The first move: A home for asylum seekers on the far side of paradise
Since the turn of the twenty-first century Australia and New Zealand have become an increasingly popular destination for asylum seekers and refugees in search of a better life. Many of these people do not reach this new life so easily, with thousands trapped both literally and metaphorically somewhere between their homeland and their future home, but belonging to neither. Nauru, an isolated island in the Central Pacific, is host to a prison-like Australian offshore processing centre that currently detains people in inhumane conditions. Amnesty International cites the Regional Processing Centre situation as: “...a toxic mix of uncertainty, unlawful detention and inhumane conditions...the facility totally inappropriate and ill-equipped, with 387 men cramped into 5 rows of leaking tents, suffering from physical and mental ailments.” This thesis is centred on the following research question: How can architecture be perceived as a temporary ‘home’ to asylum seekers from disparate backgrounds all brought together in one place for an unknown period of time?
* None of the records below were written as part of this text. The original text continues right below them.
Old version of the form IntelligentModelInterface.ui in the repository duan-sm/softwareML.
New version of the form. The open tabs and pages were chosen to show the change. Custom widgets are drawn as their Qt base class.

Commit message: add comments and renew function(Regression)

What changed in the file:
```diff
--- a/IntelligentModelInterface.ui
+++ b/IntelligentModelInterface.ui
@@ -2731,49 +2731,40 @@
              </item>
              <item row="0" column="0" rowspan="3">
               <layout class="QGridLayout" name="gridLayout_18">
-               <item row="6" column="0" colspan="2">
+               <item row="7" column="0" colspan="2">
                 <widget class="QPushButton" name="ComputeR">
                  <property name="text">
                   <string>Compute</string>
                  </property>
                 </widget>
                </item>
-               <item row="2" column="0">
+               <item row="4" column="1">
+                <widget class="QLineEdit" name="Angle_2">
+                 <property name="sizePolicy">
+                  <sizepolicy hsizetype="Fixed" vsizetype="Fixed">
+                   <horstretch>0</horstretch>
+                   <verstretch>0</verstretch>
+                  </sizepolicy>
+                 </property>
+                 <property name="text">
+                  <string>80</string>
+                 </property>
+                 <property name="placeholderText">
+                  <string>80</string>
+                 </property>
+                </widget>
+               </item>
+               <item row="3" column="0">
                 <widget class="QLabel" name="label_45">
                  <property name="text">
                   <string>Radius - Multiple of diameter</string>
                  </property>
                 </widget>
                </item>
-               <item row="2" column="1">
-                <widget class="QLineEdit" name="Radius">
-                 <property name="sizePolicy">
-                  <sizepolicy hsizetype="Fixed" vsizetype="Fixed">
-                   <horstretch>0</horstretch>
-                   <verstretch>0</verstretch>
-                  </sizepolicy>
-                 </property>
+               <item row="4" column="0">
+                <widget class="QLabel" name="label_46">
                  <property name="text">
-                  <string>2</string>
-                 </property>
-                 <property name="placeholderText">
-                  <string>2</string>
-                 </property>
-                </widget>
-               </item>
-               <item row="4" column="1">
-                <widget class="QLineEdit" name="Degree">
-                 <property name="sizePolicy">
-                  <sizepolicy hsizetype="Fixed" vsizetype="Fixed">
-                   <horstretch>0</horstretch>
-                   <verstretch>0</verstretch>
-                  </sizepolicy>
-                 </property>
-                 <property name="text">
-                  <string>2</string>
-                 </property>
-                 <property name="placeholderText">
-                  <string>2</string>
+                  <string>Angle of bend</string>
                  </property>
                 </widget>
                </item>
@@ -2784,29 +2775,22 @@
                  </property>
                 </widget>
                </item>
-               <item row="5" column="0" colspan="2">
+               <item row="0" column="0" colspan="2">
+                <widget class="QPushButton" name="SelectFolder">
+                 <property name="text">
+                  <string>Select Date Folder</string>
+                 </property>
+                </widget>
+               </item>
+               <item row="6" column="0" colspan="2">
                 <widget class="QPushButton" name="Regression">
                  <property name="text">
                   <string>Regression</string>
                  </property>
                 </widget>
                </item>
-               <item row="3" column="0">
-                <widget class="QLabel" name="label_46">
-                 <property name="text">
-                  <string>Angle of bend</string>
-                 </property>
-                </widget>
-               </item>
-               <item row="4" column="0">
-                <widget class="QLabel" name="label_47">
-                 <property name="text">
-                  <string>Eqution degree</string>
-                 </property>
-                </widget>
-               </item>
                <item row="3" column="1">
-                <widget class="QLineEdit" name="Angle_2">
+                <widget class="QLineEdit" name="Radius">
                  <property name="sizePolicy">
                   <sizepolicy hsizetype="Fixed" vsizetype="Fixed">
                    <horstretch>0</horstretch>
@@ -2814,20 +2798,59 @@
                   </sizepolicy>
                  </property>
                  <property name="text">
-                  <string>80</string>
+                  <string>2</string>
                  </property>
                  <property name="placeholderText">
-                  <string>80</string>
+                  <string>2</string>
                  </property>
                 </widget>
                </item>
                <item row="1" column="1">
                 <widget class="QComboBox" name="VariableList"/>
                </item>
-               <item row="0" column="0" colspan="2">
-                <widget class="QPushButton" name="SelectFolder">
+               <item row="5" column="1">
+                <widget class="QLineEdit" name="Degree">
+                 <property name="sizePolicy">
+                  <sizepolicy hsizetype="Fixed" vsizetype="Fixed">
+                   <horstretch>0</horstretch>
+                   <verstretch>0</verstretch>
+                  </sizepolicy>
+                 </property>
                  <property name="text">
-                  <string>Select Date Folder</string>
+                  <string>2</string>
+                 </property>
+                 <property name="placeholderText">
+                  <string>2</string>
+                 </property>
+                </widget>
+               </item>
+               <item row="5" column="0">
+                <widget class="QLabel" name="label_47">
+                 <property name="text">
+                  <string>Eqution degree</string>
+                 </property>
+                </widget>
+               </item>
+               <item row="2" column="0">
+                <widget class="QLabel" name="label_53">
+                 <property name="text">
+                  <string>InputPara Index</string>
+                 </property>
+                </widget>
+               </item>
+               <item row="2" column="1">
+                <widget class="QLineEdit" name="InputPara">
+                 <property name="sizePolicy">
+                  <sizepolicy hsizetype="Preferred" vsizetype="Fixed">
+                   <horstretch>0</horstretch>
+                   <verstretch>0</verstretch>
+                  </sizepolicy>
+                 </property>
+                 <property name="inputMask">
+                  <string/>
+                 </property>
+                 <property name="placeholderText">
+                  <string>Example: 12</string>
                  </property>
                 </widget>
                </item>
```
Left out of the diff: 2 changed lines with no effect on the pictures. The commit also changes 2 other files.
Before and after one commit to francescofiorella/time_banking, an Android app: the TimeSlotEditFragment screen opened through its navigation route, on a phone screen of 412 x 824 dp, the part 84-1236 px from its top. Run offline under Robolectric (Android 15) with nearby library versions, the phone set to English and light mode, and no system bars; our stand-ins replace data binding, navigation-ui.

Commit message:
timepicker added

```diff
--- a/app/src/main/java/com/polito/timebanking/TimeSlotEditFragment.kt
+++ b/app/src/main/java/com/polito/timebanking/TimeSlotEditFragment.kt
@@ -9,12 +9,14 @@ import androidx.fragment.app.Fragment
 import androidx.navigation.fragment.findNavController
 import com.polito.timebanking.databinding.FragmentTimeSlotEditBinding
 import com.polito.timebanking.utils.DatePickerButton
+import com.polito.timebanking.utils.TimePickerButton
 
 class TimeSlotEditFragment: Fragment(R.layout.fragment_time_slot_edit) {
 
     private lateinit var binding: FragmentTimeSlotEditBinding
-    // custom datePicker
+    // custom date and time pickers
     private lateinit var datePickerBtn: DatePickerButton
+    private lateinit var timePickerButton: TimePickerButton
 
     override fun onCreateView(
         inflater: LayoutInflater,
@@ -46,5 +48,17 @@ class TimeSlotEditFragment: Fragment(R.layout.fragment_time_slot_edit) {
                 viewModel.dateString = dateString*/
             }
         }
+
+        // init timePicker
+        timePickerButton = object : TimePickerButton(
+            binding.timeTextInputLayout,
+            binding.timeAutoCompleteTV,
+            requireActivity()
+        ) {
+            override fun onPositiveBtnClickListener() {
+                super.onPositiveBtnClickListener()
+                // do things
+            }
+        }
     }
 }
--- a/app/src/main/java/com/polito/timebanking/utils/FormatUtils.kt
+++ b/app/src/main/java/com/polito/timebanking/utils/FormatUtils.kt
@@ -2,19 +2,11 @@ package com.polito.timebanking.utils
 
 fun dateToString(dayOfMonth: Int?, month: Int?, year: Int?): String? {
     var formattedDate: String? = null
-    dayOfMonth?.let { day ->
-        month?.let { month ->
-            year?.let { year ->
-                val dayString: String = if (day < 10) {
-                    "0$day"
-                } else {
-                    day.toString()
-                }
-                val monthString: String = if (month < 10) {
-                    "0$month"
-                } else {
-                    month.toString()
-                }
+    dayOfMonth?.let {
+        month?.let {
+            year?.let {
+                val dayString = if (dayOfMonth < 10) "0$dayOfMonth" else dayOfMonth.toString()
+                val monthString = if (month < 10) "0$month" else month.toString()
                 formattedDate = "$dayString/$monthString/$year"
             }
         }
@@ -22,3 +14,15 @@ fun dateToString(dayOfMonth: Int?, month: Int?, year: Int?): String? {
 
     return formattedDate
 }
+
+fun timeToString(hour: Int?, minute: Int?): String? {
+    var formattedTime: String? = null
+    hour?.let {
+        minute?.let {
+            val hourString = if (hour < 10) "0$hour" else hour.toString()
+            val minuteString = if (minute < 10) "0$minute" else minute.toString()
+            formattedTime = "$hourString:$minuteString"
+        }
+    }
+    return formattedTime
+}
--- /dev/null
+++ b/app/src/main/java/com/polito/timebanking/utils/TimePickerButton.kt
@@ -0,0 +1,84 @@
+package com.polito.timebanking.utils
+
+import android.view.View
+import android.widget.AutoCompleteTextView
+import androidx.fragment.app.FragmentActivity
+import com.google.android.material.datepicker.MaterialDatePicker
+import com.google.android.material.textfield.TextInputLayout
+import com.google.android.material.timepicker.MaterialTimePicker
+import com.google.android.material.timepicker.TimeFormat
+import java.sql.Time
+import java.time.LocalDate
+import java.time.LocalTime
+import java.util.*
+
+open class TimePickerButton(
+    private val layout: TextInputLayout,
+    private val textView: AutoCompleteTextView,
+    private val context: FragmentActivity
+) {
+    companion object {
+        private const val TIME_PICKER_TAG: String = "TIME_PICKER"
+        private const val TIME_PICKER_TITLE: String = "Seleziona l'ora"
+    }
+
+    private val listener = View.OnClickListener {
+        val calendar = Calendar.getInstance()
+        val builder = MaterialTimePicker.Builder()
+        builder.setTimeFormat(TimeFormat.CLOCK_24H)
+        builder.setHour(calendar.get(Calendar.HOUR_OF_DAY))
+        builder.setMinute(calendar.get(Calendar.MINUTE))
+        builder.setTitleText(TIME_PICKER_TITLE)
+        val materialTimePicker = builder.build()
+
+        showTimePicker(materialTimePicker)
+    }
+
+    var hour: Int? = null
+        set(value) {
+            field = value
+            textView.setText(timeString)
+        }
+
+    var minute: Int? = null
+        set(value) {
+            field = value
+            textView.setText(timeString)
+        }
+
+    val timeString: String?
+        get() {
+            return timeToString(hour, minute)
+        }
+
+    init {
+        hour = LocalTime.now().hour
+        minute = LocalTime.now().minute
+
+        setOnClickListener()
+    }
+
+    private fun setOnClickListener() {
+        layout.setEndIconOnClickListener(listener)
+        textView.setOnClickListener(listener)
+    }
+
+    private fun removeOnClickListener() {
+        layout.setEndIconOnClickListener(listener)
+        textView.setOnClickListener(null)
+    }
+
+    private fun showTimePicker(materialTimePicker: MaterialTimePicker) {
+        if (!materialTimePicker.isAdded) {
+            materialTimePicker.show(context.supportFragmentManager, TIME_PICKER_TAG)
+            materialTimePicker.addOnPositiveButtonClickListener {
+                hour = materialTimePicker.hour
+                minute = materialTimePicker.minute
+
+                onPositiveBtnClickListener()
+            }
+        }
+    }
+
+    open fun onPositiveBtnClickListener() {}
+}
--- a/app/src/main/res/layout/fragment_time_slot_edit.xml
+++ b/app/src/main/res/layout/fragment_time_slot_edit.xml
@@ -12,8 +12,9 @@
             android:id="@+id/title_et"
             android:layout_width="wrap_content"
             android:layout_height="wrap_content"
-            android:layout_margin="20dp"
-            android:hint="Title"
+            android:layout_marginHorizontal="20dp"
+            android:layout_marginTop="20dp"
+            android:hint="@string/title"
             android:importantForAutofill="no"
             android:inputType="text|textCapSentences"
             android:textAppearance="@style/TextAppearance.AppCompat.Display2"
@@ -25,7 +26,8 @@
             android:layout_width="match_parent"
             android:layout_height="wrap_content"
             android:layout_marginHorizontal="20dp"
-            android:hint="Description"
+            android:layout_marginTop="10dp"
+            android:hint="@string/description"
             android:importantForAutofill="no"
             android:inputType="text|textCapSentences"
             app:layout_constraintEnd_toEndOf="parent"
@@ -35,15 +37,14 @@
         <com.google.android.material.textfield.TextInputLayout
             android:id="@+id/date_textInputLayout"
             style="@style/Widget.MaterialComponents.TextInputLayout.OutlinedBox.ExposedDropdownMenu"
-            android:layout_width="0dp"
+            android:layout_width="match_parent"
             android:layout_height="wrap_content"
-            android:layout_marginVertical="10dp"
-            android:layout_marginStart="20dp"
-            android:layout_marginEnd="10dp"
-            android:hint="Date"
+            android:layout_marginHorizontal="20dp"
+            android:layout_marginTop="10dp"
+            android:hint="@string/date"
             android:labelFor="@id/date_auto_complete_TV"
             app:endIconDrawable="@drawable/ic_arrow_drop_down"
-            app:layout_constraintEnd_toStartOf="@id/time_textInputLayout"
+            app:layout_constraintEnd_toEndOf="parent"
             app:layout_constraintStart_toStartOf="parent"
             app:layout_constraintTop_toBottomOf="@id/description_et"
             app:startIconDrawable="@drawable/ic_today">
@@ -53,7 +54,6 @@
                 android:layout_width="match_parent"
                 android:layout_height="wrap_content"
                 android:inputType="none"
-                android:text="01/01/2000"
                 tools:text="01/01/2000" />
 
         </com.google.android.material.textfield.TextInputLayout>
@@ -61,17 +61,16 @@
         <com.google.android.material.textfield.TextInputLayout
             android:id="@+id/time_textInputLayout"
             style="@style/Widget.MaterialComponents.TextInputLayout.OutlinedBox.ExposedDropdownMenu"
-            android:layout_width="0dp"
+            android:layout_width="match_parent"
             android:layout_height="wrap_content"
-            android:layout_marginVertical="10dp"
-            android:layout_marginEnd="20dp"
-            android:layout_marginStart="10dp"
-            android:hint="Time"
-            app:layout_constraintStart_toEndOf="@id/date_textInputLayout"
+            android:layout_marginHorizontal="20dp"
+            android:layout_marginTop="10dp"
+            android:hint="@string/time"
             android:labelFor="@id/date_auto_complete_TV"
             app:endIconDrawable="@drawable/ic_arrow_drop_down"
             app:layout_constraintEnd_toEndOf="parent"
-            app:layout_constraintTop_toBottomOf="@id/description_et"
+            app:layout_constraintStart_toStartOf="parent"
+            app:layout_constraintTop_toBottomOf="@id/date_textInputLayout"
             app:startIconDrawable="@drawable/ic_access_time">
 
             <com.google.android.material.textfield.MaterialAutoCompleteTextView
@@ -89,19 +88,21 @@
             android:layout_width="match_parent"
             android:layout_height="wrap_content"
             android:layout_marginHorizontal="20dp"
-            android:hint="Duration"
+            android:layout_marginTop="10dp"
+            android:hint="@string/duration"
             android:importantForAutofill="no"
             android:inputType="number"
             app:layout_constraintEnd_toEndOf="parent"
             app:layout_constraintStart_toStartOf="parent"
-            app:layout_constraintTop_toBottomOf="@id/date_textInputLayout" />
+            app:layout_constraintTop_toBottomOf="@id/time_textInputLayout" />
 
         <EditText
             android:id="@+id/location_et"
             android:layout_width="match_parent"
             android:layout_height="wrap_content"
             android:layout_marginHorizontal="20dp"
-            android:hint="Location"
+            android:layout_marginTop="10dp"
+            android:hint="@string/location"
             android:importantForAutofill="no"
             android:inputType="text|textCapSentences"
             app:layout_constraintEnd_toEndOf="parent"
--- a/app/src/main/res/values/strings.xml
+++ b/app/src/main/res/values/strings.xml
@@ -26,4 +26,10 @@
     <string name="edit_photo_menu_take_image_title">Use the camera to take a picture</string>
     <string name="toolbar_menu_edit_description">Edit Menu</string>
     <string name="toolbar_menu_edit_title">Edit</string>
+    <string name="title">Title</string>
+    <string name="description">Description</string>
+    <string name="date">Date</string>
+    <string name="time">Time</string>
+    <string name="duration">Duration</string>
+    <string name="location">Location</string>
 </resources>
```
The aim of this design-led research is to critically consider how architecture can play a significant role in remediating the authoritarian, prison-like conditions of processing centres while assisting the transition for asylum seekers to their future home. This thesis proposes a sense of worth and belonging can be established through developing an architecture that is connected intrinsically to the landscape and cultural context in which it sits. The objectives of this thesis are to investigate how the architectural design of a large asylum seeker processing facility can: 1) provide a sense of place to a wide range of asylum seekers from differing ethnicities, cultures, and social backgrounds; 2) improve their sense of individuality, self-worth, belonging, and community; 3)prepare them for entering a new Western culture where they can more readily assimilate; 4) mitigate the appearance of power and authority in a large processing facility; 5) provide a sense of human-scale, order and orientation within a large processing facility; 6) and engage with, and contribute to, the local host indigenous community. This thesis also argues that through architecture, an asylum seeker’s temporary home can be symbolically interpreted as a gateway or threshold to their future home, providing a sense of place, belonging and hope.